Web document revisions
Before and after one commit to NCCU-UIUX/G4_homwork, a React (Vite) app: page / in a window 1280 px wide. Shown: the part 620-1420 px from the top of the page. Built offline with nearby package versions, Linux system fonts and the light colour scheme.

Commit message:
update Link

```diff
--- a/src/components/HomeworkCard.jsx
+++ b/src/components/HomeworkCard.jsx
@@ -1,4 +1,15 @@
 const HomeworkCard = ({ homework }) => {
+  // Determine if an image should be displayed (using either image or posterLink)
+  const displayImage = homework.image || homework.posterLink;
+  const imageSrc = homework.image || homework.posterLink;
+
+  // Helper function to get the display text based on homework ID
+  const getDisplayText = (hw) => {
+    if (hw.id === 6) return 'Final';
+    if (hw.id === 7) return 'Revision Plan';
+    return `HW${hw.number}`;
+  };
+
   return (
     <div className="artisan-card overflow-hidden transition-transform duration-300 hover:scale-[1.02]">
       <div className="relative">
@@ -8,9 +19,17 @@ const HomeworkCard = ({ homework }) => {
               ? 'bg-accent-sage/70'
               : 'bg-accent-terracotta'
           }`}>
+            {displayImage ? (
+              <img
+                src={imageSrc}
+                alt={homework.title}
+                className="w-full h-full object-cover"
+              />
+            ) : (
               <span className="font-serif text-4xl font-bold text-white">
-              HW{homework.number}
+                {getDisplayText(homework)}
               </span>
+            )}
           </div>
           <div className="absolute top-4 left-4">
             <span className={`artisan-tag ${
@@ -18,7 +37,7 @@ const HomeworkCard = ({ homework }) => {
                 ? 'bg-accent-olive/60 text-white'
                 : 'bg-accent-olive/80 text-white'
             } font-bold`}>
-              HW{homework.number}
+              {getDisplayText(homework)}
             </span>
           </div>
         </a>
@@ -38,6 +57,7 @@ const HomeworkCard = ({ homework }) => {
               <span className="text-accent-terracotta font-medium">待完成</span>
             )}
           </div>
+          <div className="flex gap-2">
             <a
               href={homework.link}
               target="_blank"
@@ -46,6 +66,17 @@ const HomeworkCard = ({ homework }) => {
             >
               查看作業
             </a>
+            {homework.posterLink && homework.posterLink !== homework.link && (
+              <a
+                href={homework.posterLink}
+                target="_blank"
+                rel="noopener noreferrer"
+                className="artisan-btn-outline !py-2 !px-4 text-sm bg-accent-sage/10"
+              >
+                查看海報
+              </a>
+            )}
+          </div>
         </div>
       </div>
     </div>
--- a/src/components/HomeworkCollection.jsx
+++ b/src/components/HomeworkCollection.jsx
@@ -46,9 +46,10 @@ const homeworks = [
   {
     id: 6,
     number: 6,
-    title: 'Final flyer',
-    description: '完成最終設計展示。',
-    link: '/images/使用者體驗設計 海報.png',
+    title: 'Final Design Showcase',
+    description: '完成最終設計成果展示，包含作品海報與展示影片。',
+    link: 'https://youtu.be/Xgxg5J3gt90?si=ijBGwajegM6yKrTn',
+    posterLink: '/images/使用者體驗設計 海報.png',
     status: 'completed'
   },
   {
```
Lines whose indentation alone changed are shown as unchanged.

• [TASK GOAL]: Report each line above that includes the string "HomeworkCard".

• [ANSWER TO THIS TASK]:
--- a/src/components/HomeworkCard.jsx
+++ b/src/components/HomeworkCard.jsx
 const HomeworkCard = ({ homework }) => {
@@ -8,9 +19,17 @@ const HomeworkCard = ({ homework }) => {
@@ -18,7 +37,7 @@ const HomeworkCard = ({ homework }) => {
@@ -38,6 +57,7 @@ const HomeworkCard = ({ homework }) => {
@@ -46,6 +66,17 @@ const HomeworkCard = ({ homework }) => {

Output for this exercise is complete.